PROBLEM TO SOLVE: Quote the records in full and leave their pictures out.

________

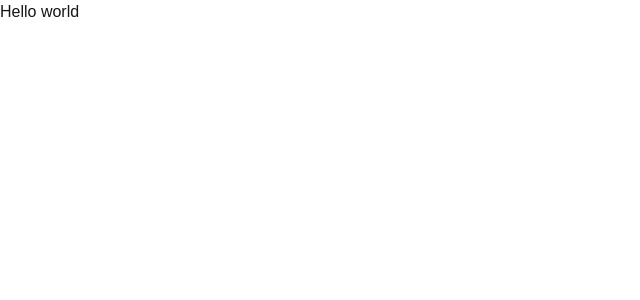
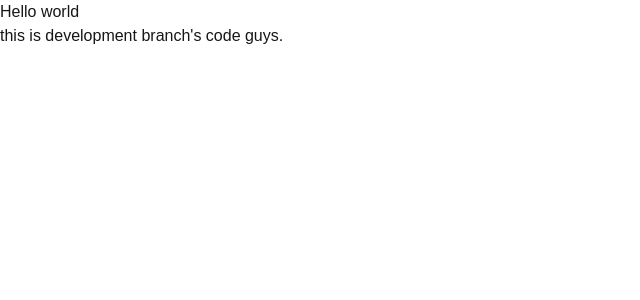
Before and after one commit to arafat-yasin-2413/startech, a Next.js app: page / in a window 1280 px wide. Shown: the top 300 px of the page, without its empty margins (0-640 px from the left). Built offline with nearby package versions, Linux system fonts and the light colour scheme.

Commit message:
[ADDED]: development branch code

```diff
--- a/src/app/page.tsx
+++ b/src/app/page.tsx
@@ -4,6 +4,11 @@ export default function Home() {
   return (
     <div>
         <h2>Hello world</h2>
+
+        {/* developement branch's code */}
+        <p>
+            this is development branch's code guys.
+        </p>
     </div>
   );
 }
```
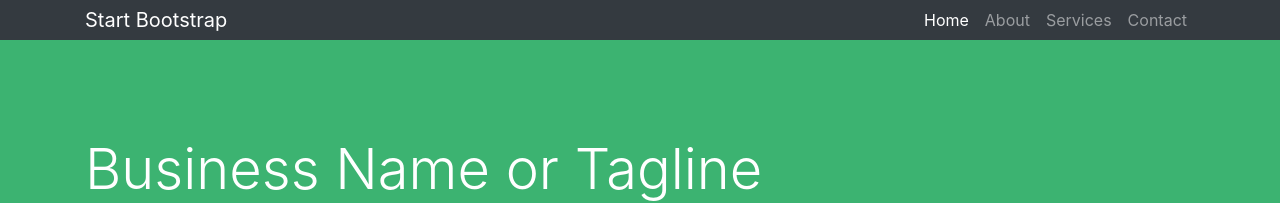
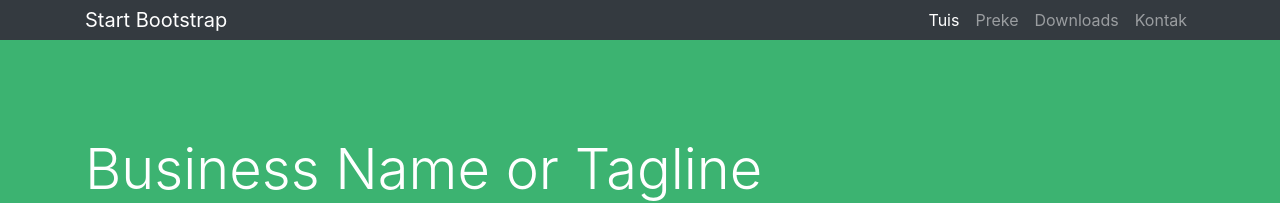
Before and after one commit to sharu725/business-frontpage, a Jekyll site: the page built from index.html, in a window 1280 px wide. Shown: the top 203 px of the page. Built offline with Jekyll 4.4.1, drawn with Linux system fonts in a browser that asks for light colours.

Commit message:
Update menu.yml

```diff
--- a/_data/menu.yml
+++ b/_data/menu.yml
@@ -1,11 +1,11 @@
-- title: Home
+- title: Tuis
   link: /
 
-- title: About
-  link: /about/
+- title: Preke
+  link: /preke/
 
-- title: Services
-  link: "/services/"
+- title: Downloads
+  link: "/downloads/"
 
-- title: Contact
-  link: "/contact/"
+- title: Kontak
+  link: "/kontak/"
```
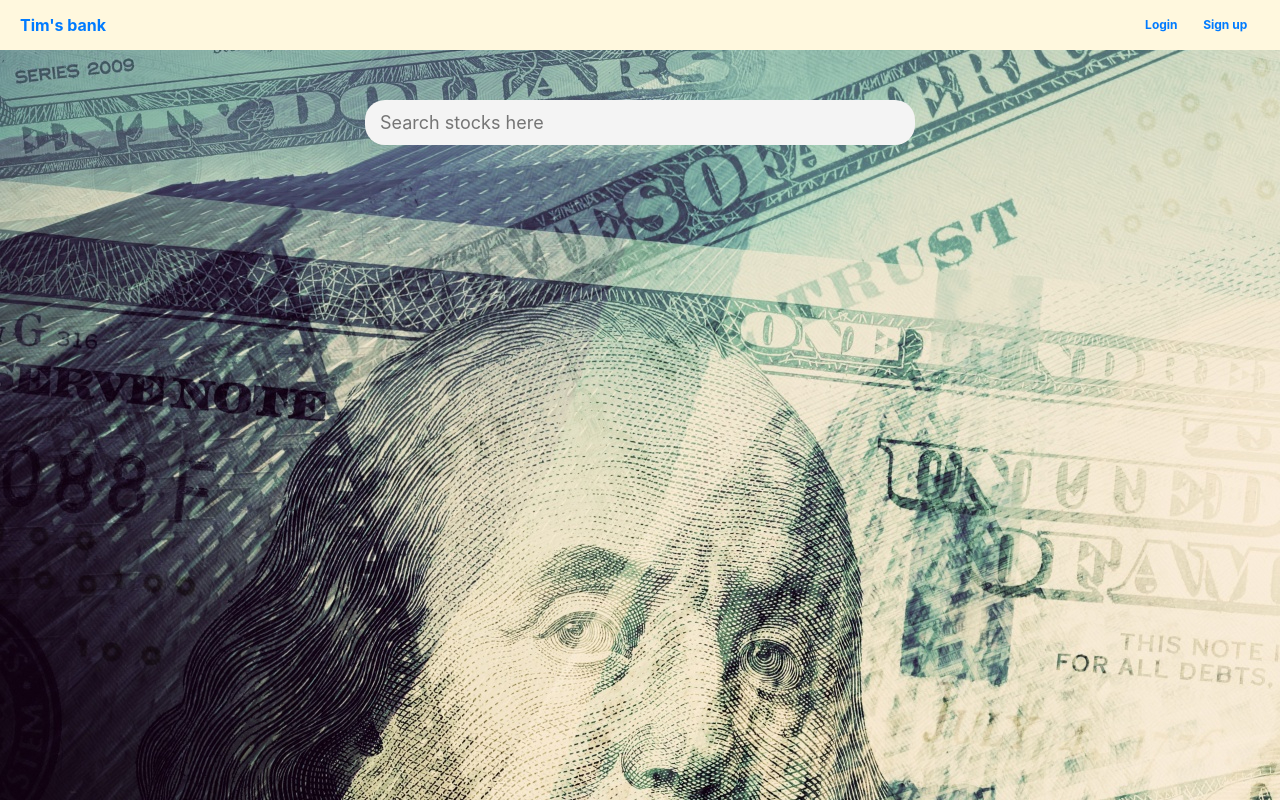
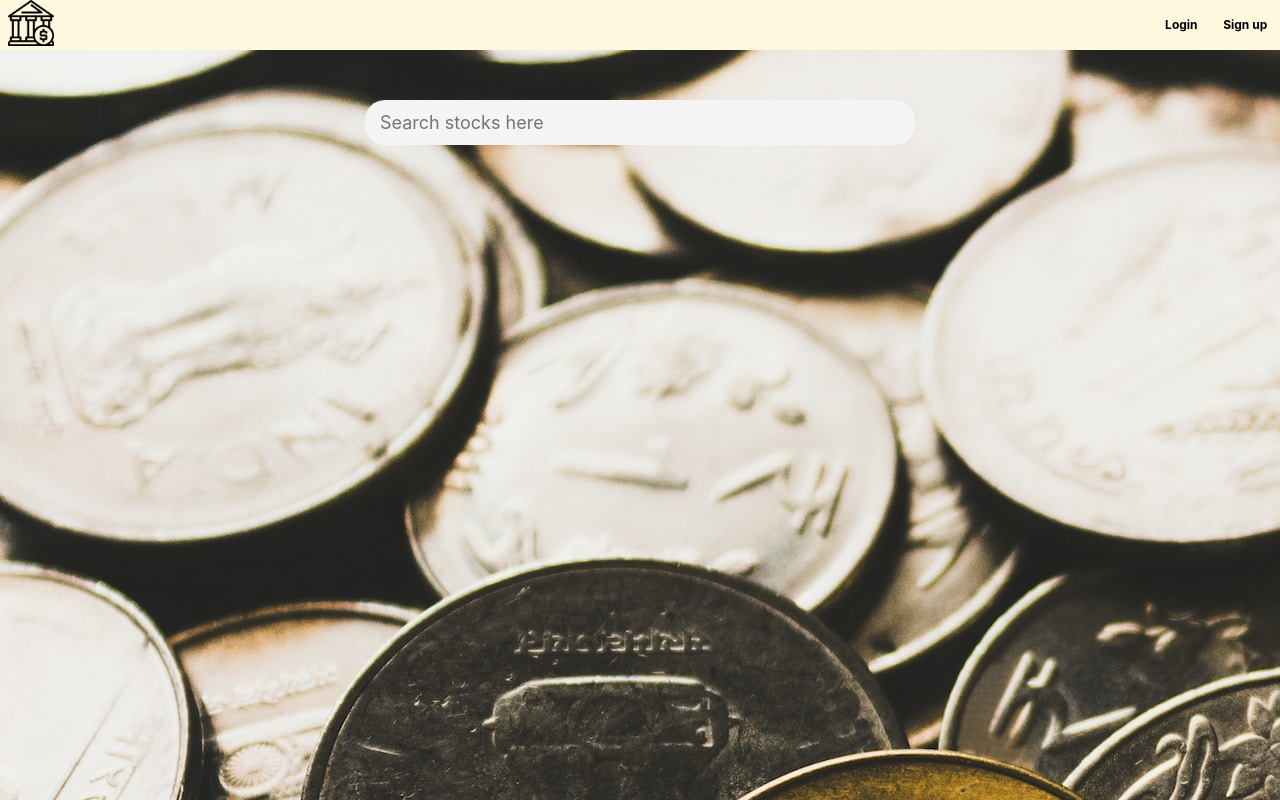
Before and after one commit to jtimilli/CS50W_finalproject, a Django app: page /invest/ in a window 1280 px wide. Run offline with Django 4.2, Linux system fonts and the light colour scheme; some libraries are stand-ins or nearby versions.

Commit message:
add styles to pages-homepage, investing and layout

```diff
--- a/banking/static/banking/homepage/style.css
+++ b/banking/static/banking/homepage/style.css
@@ -16,6 +16,7 @@ body {
   background-image: url("../images/building-shot.jpg");
   background-repeat: no-repeat;
   background-size: cover;
+  backdrop-filter: blur(8px);
 }
 
 /* Set header styles */
--- a/banking/static/banking/investing/style.css
+++ b/banking/static/banking/investing/style.css
@@ -1,6 +1,6 @@
 body {
   height: 100vh;
-  background-image: url("../images/dbills.jpg");
+  background-image: url("../images/coins.jpg");
 }
 
 .search-container {
--- a/banking/static/banking/layout/style.css
+++ b/banking/static/banking/layout/style.css
@@ -10,13 +10,16 @@ body {
   align-items: center;
   height: 50px;
   color: black;
-  padding: 0 20px;
+  padding: 0;
   z-index: 999;
   background-color: #fff8de;
 }
 
 .navbar-logo {
   font-weight: bold;
+  height: 100%;
+  margin-left: 0.5rem;
+  padding-bottom: 4px;
 }
 
 .navbar-menu {
@@ -96,6 +99,6 @@ body {
   }
 }
 
-a:hover {
+a {
   color: black;
 }
--- a/banking/templates/banking/homepage.html
+++ b/banking/templates/banking/homepage.html
@@ -28,7 +28,7 @@
     <section id="widget">
 
       <!-- Widget #1 -->
-      <div class="card shadow mb-5 bg-white rounded">
+      <div class="card mb-5 bg-white rounded">
         <div class="card-header">
           <h3>Latest</h3>
         </div>
@@ -59,7 +59,7 @@
 
 
       <!-- Widget #2 -->
-      <div class="card shadow mb-5 bg-white rounded">
+      <div class="card mb-5 bg-white rounded">
         <div class="card-header"> <h3>Transactions</h3></div>
         <div class="card-body p-0">
       <ul class="list-group transaction-body m-0">
@@ -75,7 +75,7 @@
 
 
       <!-- Widget #3 -->
-      <div class="card shadow mb-5 bg-white rounded">
+      <div class="card mb-5 bg-white rounded">
         <div class="card-header"> <h3>Investments</h3></div>
         <div class="card-body p-2">
           <table class="table table-hover" id="stocks-table">
--- a/banking/templates/banking/layout.html
+++ b/banking/templates/banking/layout.html
@@ -30,9 +30,23 @@
   <body>
     <div class="navbar">
       {% if user.is_authenticated == False %}
-      <div class="navbar-logo"><a href="{% url 'landing'%}">Tim's bank</a></div>
+      <div class="navbar-logo rounded">
+        <a href="{% url 'landing'%}"
+          ><img
+            alt="banking icon"
+            src="{% static 'banking/images/bank.png'%}"
+            style="max-height: 100%; max-width: 100%"
+        /></a>
+      </div>
       {% else %}
-      <div class="navbar-logo">Tim's bank</div>
+      <div class="navbar-logo rounded">
+        <a href="{% url 'index'%}"
+          ><img
+            alt="banking icon"
+            src="{% static 'banking/images/bank.png'%}"
+            style="max-height: 100%; max-width: 100%"
+        /></a>
+      </div>
       {% endif %}
       <nav class="navbar-menu">
         {% if user.is_authenticated %}
```
Also changed, not shown: banking/static/banking/images/bank.png (added), banking/static/banking/images/dbills.jpg (deleted), banking/static/banking/images/handingcash.png (deleted), banking/static/banking/images/stocks.jpg (deleted), banking/static/banking/images/stugy.png (deleted), banking/static/banking/images/wance-paleri-NnRIrQ1USyw-unsplash.jpg (deleted), db.sqlite3.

________

FINISHED TASK:
Before and after one commit to arafat-yasin-2413/startech, a Next.js app: page / in a window 1280 px wide. Shown: the top 300 px of the page, without its empty margins (0-640 px from the left). Built offline with nearby package versions, Linux system fonts and the light colour scheme.

Commit message:
[ADDED]: development branch code

```diff
--- a/src/app/page.tsx
+++ b/src/app/page.tsx
@@ -4,6 +4,11 @@ export default function Home() {
   return (
     <div>
         <h2>Hello world</h2>
+
+        {/* developement branch's code */}
+        <p>
+            this is development branch's code guys.
+        </p>
     </div>
   );
 }
```
Before and after one commit to sharu725/business-frontpage, a Jekyll site: the page built from index.html, in a window 1280 px wide. Shown: the top 203 px of the page. Built offline with Jekyll 4.4.1, drawn with Linux system fonts in a browser that asks for light colours.

Commit message:
Update menu.yml

```diff
--- a/_data/menu.yml
+++ b/_data/menu.yml
@@ -1,11 +1,11 @@
-- title: Home
+- title: Tuis
   link: /
 
-- title: About
-  link: /about/
+- title: Preke
+  link: /preke/
 
-- title: Services
-  link: "/services/"
+- title: Downloads
+  link: "/downloads/"
 
-- title: Contact
-  link: "/contact/"
+- title: Kontak
+  link: "/kontak/"
```
Before and after one commit to jtimilli/CS50W_finalproject, a Django app: page /invest/ in a window 1280 px wide. Run offline with Django 4.2, Linux system fonts and the light colour scheme; some libraries are stand-ins or nearby versions.

Commit message:
add styles to pages-homepage, investing and layout

```diff
--- a/banking/static/banking/homepage/style.css
+++ b/banking/static/banking/homepage/style.css
@@ -16,6 +16,7 @@ body {
   background-image: url("../images/building-shot.jpg");
   background-repeat: no-repeat;
   background-size: cover;
+  backdrop-filter: blur(8px);
 }
 
 /* Set header styles */
--- a/banking/static/banking/investing/style.css
+++ b/banking/static/banking/investing/style.css
@@ -1,6 +1,6 @@
 body {
   height: 100vh;
-  background-image: url("../images/dbills.jpg");
+  background-image: url("../images/coins.jpg");
 }
 
 .search-container {
--- a/banking/static/banking/layout/style.css
+++ b/banking/static/banking/layout/style.css
@@ -10,13 +10,16 @@ body {
   align-items: center;
   height: 50px;
   color: black;
-  padding: 0 20px;
+  padding: 0;
   z-index: 999;
   background-color: #fff8de;
 }
 
 .navbar-logo {
   font-weight: bold;
+  height: 100%;
+  margin-left: 0.5rem;
+  padding-bottom: 4px;
 }
 
 .navbar-menu {
@@ -96,6 +99,6 @@ body {
   }
 }
 
-a:hover {
+a {
   color: black;
 }
--- a/banking/templates/banking/homepage.html
+++ b/banking/templates/banking/homepage.html
@@ -28,7 +28,7 @@
     <section id="widget">
 
       <!-- Widget #1 -->
-      <div class="card shadow mb-5 bg-white rounded">
+      <div class="card mb-5 bg-white rounded">
         <div class="card-header">
           <h3>Latest</h3>
         </div>
@@ -59,7 +59,7 @@
 
 
       <!-- Widget #2 -->
-      <div class="card shadow mb-5 bg-white rounded">
+      <div class="card mb-5 bg-white rounded">
         <div class="card-header"> <h3>Transactions</h3></div>
         <div class="card-body p-0">
       <ul class="list-group transaction-body m-0">
@@ -75,7 +75,7 @@
 
 
       <!-- Widget #3 -->
-      <div class="card shadow mb-5 bg-white rounded">
+      <div class="card mb-5 bg-white rounded">
         <div class="card-header"> <h3>Investments</h3></div>
         <div class="card-body p-2">
           <table class="table table-hover" id="stocks-table">
--- a/banking/templates/banking/layout.html
+++ b/banking/templates/banking/layout.html
@@ -30,9 +30,23 @@
   <body>
     <div class="navbar">
       {% if user.is_authenticated == False %}
-      <div class="navbar-logo"><a href="{% url 'landing'%}">Tim's bank</a></div>
+      <div class="navbar-logo rounded">
+        <a href="{% url 'landing'%}"
+          ><img
+            alt="banking icon"
+            src="{% static 'banking/images/bank.png'%}"
+            style="max-height: 100%; max-width: 100%"
+        /></a>
+      </div>
       {% else %}
-      <div class="navbar-logo">Tim's bank</div>
+      <div class="navbar-logo rounded">
+        <a href="{% url 'index'%}"
+          ><img
+            alt="banking icon"
+            src="{% static 'banking/images/bank.png'%}"
+            style="max-height: 100%; max-width: 100%"
+        /></a>
+      </div>
       {% endif %}
       <nav class="navbar-menu">
         {% if user.is_authenticated %}
```
Also changed, not shown: banking/static/banking/images/bank.png (added), banking/static/banking/images/dbills.jpg (deleted), banking/static/banking/images/handingcash.png (deleted), banking/static/banking/images/stocks.jpg (deleted), banking/static/banking/images/stugy.png (deleted), banking/static/banking/images/wance-paleri-NnRIrQ1USyw-unsplash.jpg (deleted), db.sqlite3.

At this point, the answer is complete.